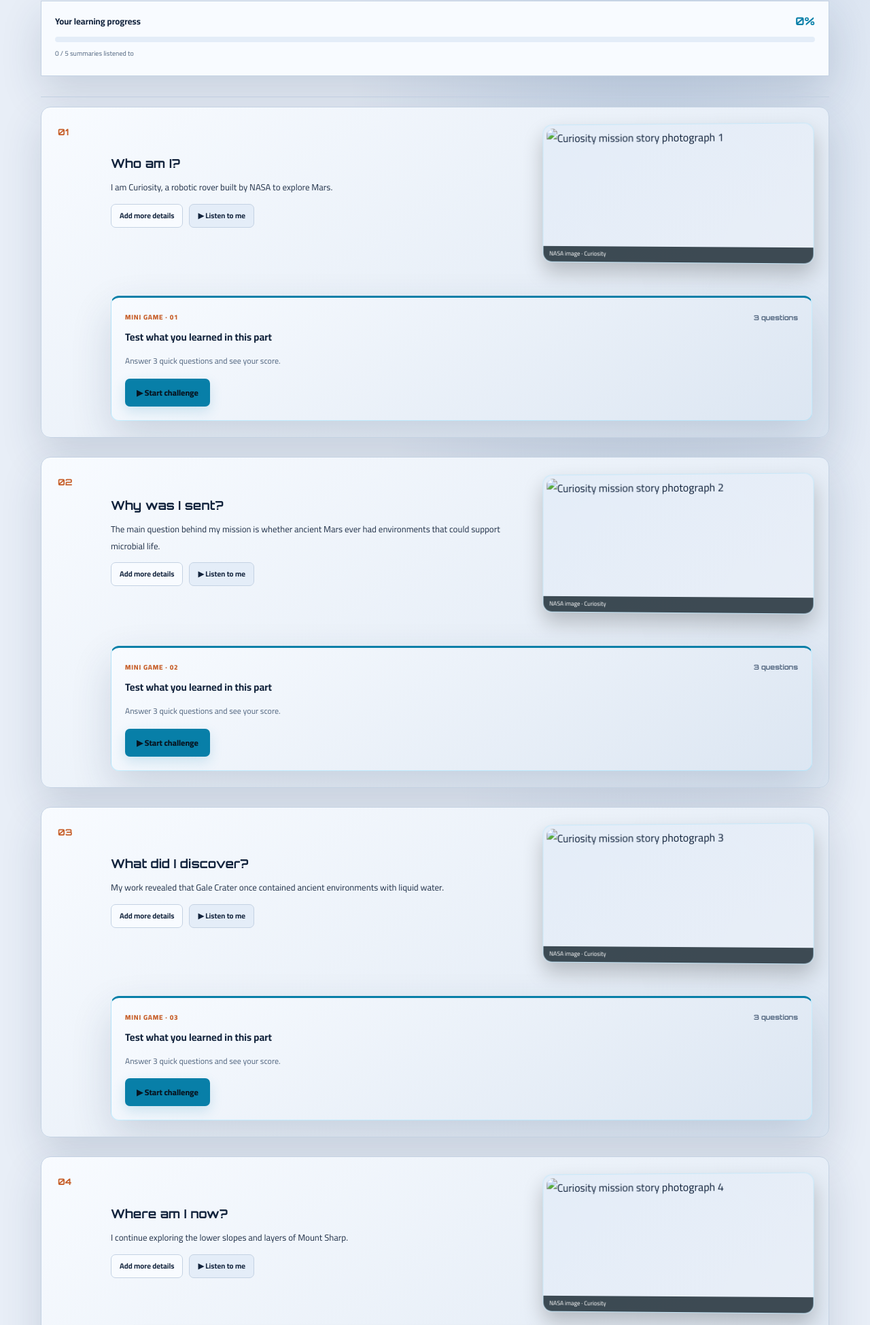
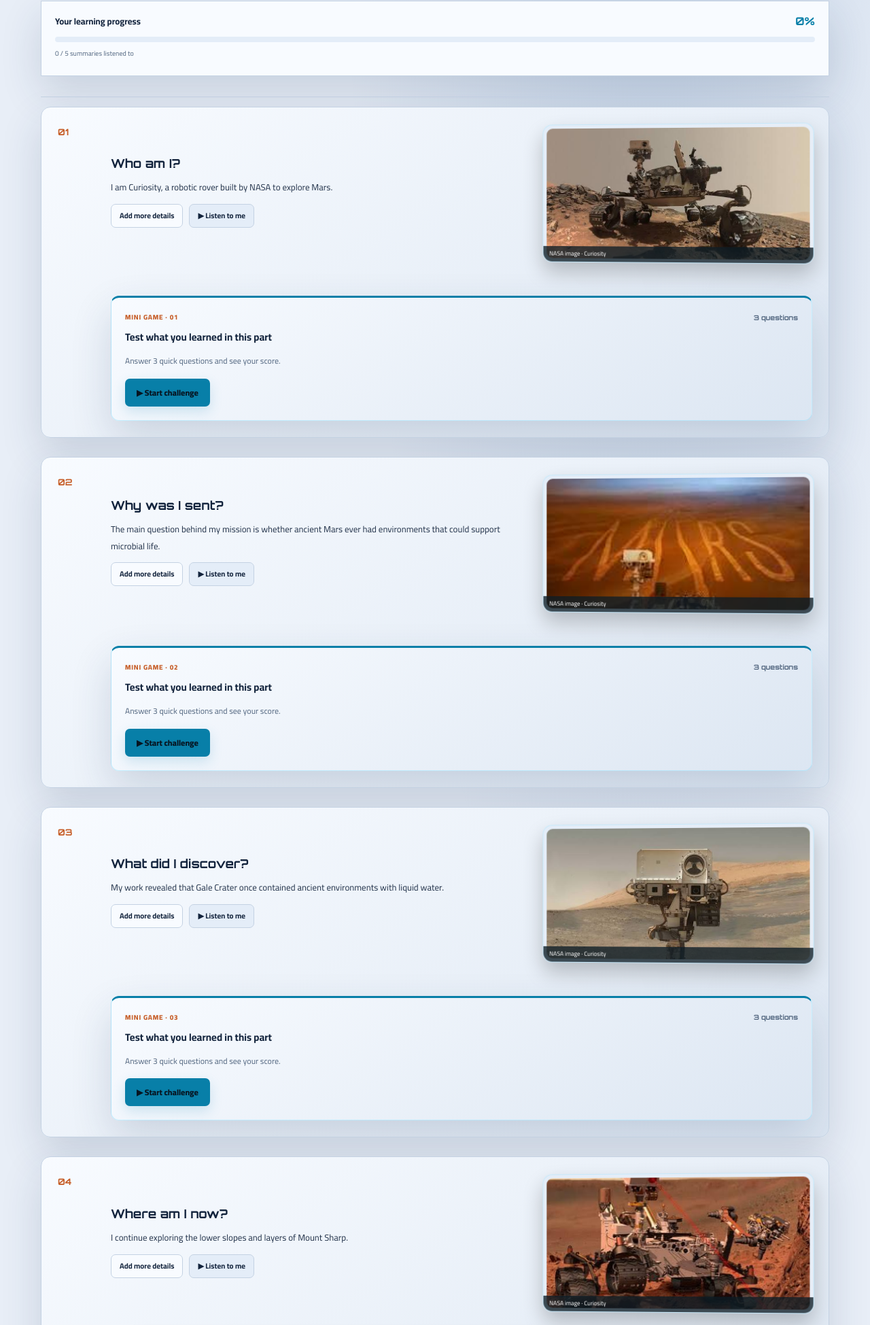
Before and after one commit to Yassen201113/NASA-Projec, a plain HTML site: page curiosity.html in a window 1280 px wide. Shown: the part 851-2800 px from the top of the page at 68% size. Drawn offline with Linux system fonts and the light colour scheme.

Commit message:
curiosity.html

```diff
--- a/curiosity.html
+++ b/curiosity.html
@@ -6,16 +6,16 @@
 <header class="site-header"><a class="brand" href="index.html"><span class="brand-mark">✦</span><span>STORIES <i>FROM</i> SPACE</span></a><nav class="header-actions" aria-label="Display settings"><a class="back-link" href="index.html" data-i18n="backHome">← Home</a><button class="icon-button" id="languageToggle" type="button" aria-label="Switch language">عربي</button><button class="icon-button" id="themeToggle" type="button" aria-label="Switch color theme">☼ <span class="theme-label">Light</span></button></nav></header>
 <main>
   <section class="story-hero section-wrap"><div class="story-hero-copy"><p class="eyebrow" data-i18n="voyagerEyebrow">THE INTERSTELLAR MESSENGER</p><h1>Curiosity</h1><p class="hero-lead" data-i18n="voyagerTagline">One little spacecraft. A journey beyond the Sun’s bubble.</p><div class="hero-meta"><span><small data-i18n="launched">LAUNCHED</small><b>2011</b></span><span><small data-i18n="status">STATUS</small><b class="status-pill active" data-i18n="extendedMission">Extended mission</b></span></div></div>
-    <figure class="voyager-art mission-photo"><img src="assets/images/c1.jpg" alt="A Mars rover exploring Gale Crater" loading="eager"><figcaption class="art-credit">Image credit: NASA · Replace this file with your selected NASA image</figcaption></figure>
+    <figure class="voyager-art mission-photo"><img src="c1.jpg" alt="A Mars rover exploring Gale Crater" loading="eager"><figcaption class="art-credit">Image credit: NASA · Replace this file with your selected NASA image</figcaption></figure>
   </section>
   <section class="section-wrap story-section"><div class="section-heading"><p class="eyebrow" data-i18n="storyEyebrow">A VOICE FROM FAR AWAY</p><h2 data-i18n="myStory">My story</h2><p data-i18n="storyIntro">Listen, read, and follow my journey one small step at a time.</p></div>
     <div class="narration-panel"><div class="narration-top"><div><span class="live-dot"></span><b data-i18n="narrationTitle">Listen to my story</b><small data-i18n="narrationHint">Choose play to hear the words read aloud.</small></div><button class="play-button" id="narrationToggle" type="button" aria-label="Play narration">▶ <span data-i18n="play">Play</span></button></div><div class="narration-progress"><span id="narrationProgress"></span></div><p class="audio-note" id="audioNote" data-i18n="audioNote">Uses your browser’s speech voice when a recorded narration file is not installed.</p></div>
     <div class="story-chapters" id="storyChapters">
-      <article class="chapter reveal"><span class="chapter-number">01</span><div class="chapter-text"><h3 data-i18n="chapter1Title">Who am I?</h3><p class="karaoke" data-story="0" data-i18n="chapter1"></p></div><figure class="chapter-photo"><img src="assets/images/c2.jpg" alt="Curiosity mission story photograph 1" loading="lazy"><figcaption>NASA image · Curiosity</figcaption></figure></article>
-      <article class="chapter reveal"><span class="chapter-number">02</span><div class="chapter-text"><h3 data-i18n="chapter2Title">Why was I sent?</h3><p class="karaoke" data-story="1" data-i18n="chapter2"></p></div><figure class="chapter-photo"><img src="assets/images/c3.jpg" alt="Curiosity mission story photograph 2" loading="lazy"><figcaption>NASA image · Curiosity</figcaption></figure></article>
-      <article class="chapter reveal"><span class="chapter-number">03</span><div class="chapter-text"><h3 data-i18n="chapter3Title">What did I discover?</h3><p class="karaoke" data-story="2" data-i18n="chapter3"></p></div><figure class="chapter-photo"><img src="assets/images/c4.jpg" alt="Curiosity mission story photograph 3" loading="lazy"><figcaption>NASA image · Curiosity</figcaption></figure></article>
-      <article class="chapter reveal"><span class="chapter-number">04</span><div class="chapter-text"><h3 data-i18n="chapter4Title">Where am I now?</h3><p class="karaoke" data-story="3" data-i18n="chapter4"></p></div><figure class="chapter-photo"><img src="assets/images/c5.jpg" alt="Curiosity mission story photograph 4" loading="lazy"><figcaption>NASA image · Curiosity</figcaption></figure></article>
-      <article class="chapter reveal"><span class="chapter-number">05</span><div class="chapter-text"><h3 data-i18n="chapter5Title">A message from me</h3><p class="karaoke" data-story="4" data-i18n="chapter5"></p></div><figure class="chapter-photo"><img src="assets/images/c6.jpg" alt="Curiosity mission story photograph 5" loading="lazy"><figcaption>NASA image · Curiosity</figcaption></figure></article>
+      <article class="chapter reveal"><span class="chapter-number">01</span><div class="chapter-text"><h3 data-i18n="chapter1Title">Who am I?</h3><p class="karaoke" data-story="0" data-i18n="chapter1"></p></div><figure class="chapter-photo"><img src="c2.jpg" alt="Curiosity mission story photograph 1" loading="lazy"><figcaption>NASA image · Curiosity</figcaption></figure></article>
+      <article class="chapter reveal"><span class="chapter-number">02</span><div class="chapter-text"><h3 data-i18n="chapter2Title">Why was I sent?</h3><p class="karaoke" data-story="1" data-i18n="chapter2"></p></div><figure class="chapter-photo"><img src="c3.jpg" alt="Curiosity mission story photograph 2" loading="lazy"><figcaption>NASA image · Curiosity</figcaption></figure></article>
+      <article class="chapter reveal"><span class="chapter-number">03</span><div class="chapter-text"><h3 data-i18n="chapter3Title">What did I discover?</h3><p class="karaoke" data-story="2" data-i18n="chapter3"></p></div><figure class="chapter-photo"><img src="c4.jpg" alt="Curiosity mission story photograph 3" loading="lazy"><figcaption>NASA image · Curiosity</figcaption></figure></article>
+      <article class="chapter reveal"><span class="chapter-number">04</span><div class="chapter-text"><h3 data-i18n="chapter4Title">Where am I now?</h3><p class="karaoke" data-story="3" data-i18n="chapter4"></p></div><figure class="chapter-photo"><img src="c5.jpg" alt="Curiosity mission story photograph 4" loading="lazy"><figcaption>NASA image · Curiosity</figcaption></figure></article>
+      <article class="chapter reveal"><span class="chapter-number">05</span><div class="chapter-text"><h3 data-i18n="chapter5Title">A message from me</h3><p class="karaoke" data-story="4" data-i18n="chapter5"></p></div><figure class="chapter-photo"><img src="c6.jpg" alt="Curiosity mission story photograph 5" loading="lazy"><figcaption>NASA image · Curiosity</figcaption></figure></article>
     </div>
   </section>
   <section class="discover-section"><div class="section-wrap"><div class="section-heading"><p class="eyebrow" data-i18n="discoverEyebrow">SCIENCE SNAPSHOTS</p><h2 data-i18n="discoverTitle">What did I discover?</h2><p data-i18n="discoverLead">Tap a card to reveal a little more.</p></div><div class="discovery-grid" id="discoveryGrid"></div></div></section>
```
_ _ _ _ _ _ _
**PROBLEM TO WORK ON:**
The answer must be the entries above, printed exactly, with no pictures.

**EXERCISE RESPONSE:**
Before and after one commit to Yassen201113/NASA-Projec, a plain HTML site: page curiosity.html in a window 1280 px wide. Shown: the part 851-2800 px from the top of the page at 68% size. Drawn offline with Linux system fonts and the light colour scheme.

Commit message:
curiosity.html

```diff
--- a/curiosity.html
+++ b/curiosity.html
@@ -6,16 +6,16 @@
 <header class="site-header"><a class="brand" href="index.html"><span class="brand-mark">✦</span><span>STORIES <i>FROM</i> SPACE</span></a><nav class="header-actions" aria-label="Display settings"><a class="back-link" href="index.html" data-i18n="backHome">← Home</a><button class="icon-button" id="languageToggle" type="button" aria-label="Switch language">عربي</button><button class="icon-button" id="themeToggle" type="button" aria-label="Switch color theme">☼ <span class="theme-label">Light</span></button></nav></header>
 <main>
   <section class="story-hero section-wrap"><div class="story-hero-copy"><p class="eyebrow" data-i18n="voyagerEyebrow">THE INTERSTELLAR MESSENGER</p><h1>Curiosity</h1><p class="hero-lead" data-i18n="voyagerTagline">One little spacecraft. A journey beyond the Sun’s bubble.</p><div class="hero-meta"><span><small data-i18n="launched">LAUNCHED</small><b>2011</b></span><span><small data-i18n="status">STATUS</small><b class="status-pill active" data-i18n="extendedMission">Extended mission</b></span></div></div>
-    <figure class="voyager-art mission-photo"><img src="assets/images/c1.jpg" alt="A Mars rover exploring Gale Crater" loading="eager"><figcaption class="art-credit">Image credit: NASA · Replace this file with your selected NASA image</figcaption></figure>
+    <figure class="voyager-art mission-photo"><img src="c1.jpg" alt="A Mars rover exploring Gale Crater" loading="eager"><figcaption class="art-credit">Image credit: NASA · Replace this file with your selected NASA image</figcaption></figure>
   </section>
   <section class="section-wrap story-section"><div class="section-heading"><p class="eyebrow" data-i18n="storyEyebrow">A VOICE FROM FAR AWAY</p><h2 data-i18n="myStory">My story</h2><p data-i18n="storyIntro">Listen, read, and follow my journey one small step at a time.</p></div>
     <div class="narration-panel"><div class="narration-top"><div><span class="live-dot"></span><b data-i18n="narrationTitle">Listen to my story</b><small data-i18n="narrationHint">Choose play to hear the words read aloud.</small></div><button class="play-button" id="narrationToggle" type="button" aria-label="Play narration">▶ <span data-i18n="play">Play</span></button></div><div class="narration-progress"><span id="narrationProgress"></span></div><p class="audio-note" id="audioNote" data-i18n="audioNote">Uses your browser’s speech voice when a recorded narration file is not installed.</p></div>
     <div class="story-chapters" id="storyChapters">
-      <article class="chapter reveal"><span class="chapter-number">01</span><div class="chapter-text"><h3 data-i18n="chapter1Title">Who am I?</h3><p class="karaoke" data-story="0" data-i18n="chapter1"></p></div><figure class="chapter-photo"><img src="assets/images/c2.jpg" alt="Curiosity mission story photograph 1" loading="lazy"><figcaption>NASA image · Curiosity</figcaption></figure></article>
-      <article class="chapter reveal"><span class="chapter-number">02</span><div class="chapter-text"><h3 data-i18n="chapter2Title">Why was I sent?</h3><p class="karaoke" data-story="1" data-i18n="chapter2"></p></div><figure class="chapter-photo"><img src="assets/images/c3.jpg" alt="Curiosity mission story photograph 2" loading="lazy"><figcaption>NASA image · Curiosity</figcaption></figure></article>
-      <article class="chapter reveal"><span class="chapter-number">03</span><div class="chapter-text"><h3 data-i18n="chapter3Title">What did I discover?</h3><p class="karaoke" data-story="2" data-i18n="chapter3"></p></div><figure class="chapter-photo"><img src="assets/images/c4.jpg" alt="Curiosity mission story photograph 3" loading="lazy"><figcaption>NASA image · Curiosity</figcaption></figure></article>
-      <article class="chapter reveal"><span class="chapter-number">04</span><div class="chapter-text"><h3 data-i18n="chapter4Title">Where am I now?</h3><p class="karaoke" data-story="3" data-i18n="chapter4"></p></div><figure class="chapter-photo"><img src="assets/images/c5.jpg" alt="Curiosity mission story photograph 4" loading="lazy"><figcaption>NASA image · Curiosity</figcaption></figure></article>
-      <article class="chapter reveal"><span class="chapter-number">05</span><div class="chapter-text"><h3 data-i18n="chapter5Title">A message from me</h3><p class="karaoke" data-story="4" data-i18n="chapter5"></p></div><figure class="chapter-photo"><img src="assets/images/c6.jpg" alt="Curiosity mission story photograph 5" loading="lazy"><figcaption>NASA image · Curiosity</figcaption></figure></article>
+      <article class="chapter reveal"><span class="chapter-number">01</span><div class="chapter-text"><h3 data-i18n="chapter1Title">Who am I?</h3><p class="karaoke" data-story="0" data-i18n="chapter1"></p></div><figure class="chapter-photo"><img src="c2.jpg" alt="Curiosity mission story photograph 1" loading="lazy"><figcaption>NASA image · Curiosity</figcaption></figure></article>
+      <article class="chapter reveal"><span class="chapter-number">02</span><div class="chapter-text"><h3 data-i18n="chapter2Title">Why was I sent?</h3><p class="karaoke" data-story="1" data-i18n="chapter2"></p></div><figure class="chapter-photo"><img src="c3.jpg" alt="Curiosity mission story photograph 2" loading="lazy"><figcaption>NASA image · Curiosity</figcaption></figure></article>
+      <article class="chapter reveal"><span class="chapter-number">03</span><div class="chapter-text"><h3 data-i18n="chapter3Title">What did I discover?</h3><p class="karaoke" data-story="2" data-i18n="chapter3"></p></div><figure class="chapter-photo"><img src="c4.jpg" alt="Curiosity mission story photograph 3" loading="lazy"><figcaption>NASA image · Curiosity</figcaption></figure></article>
+      <article class="chapter reveal"><span class="chapter-number">04</span><div class="chapter-text"><h3 data-i18n="chapter4Title">Where am I now?</h3><p class="karaoke" data-story="3" data-i18n="chapter4"></p></div><figure class="chapter-photo"><img src="c5.jpg" alt="Curiosity mission story photograph 4" loading="lazy"><figcaption>NASA image · Curiosity</figcaption></figure></article>
+      <article class="chapter reveal"><span class="chapter-number">05</span><div class="chapter-text"><h3 data-i18n="chapter5Title">A message from me</h3><p class="karaoke" data-story="4" data-i18n="chapter5"></p></div><figure class="chapter-photo"><img src="c6.jpg" alt="Curiosity mission story photograph 5" loading="lazy"><figcaption>NASA image · Curiosity</figcaption></figure></article>
     </div>
   </section>
   <section class="discover-section"><div class="section-wrap"><div class="section-heading"><p class="eyebrow" data-i18n="discoverEyebrow">SCIENCE SNAPSHOTS</p><h2 data-i18n="discoverTitle">What did I discover?</h2><p data-i18n="discoverLead">Tap a card to reveal a little more.</p></div><div class="discovery-grid" id="discoveryGrid"></div></div></section>
```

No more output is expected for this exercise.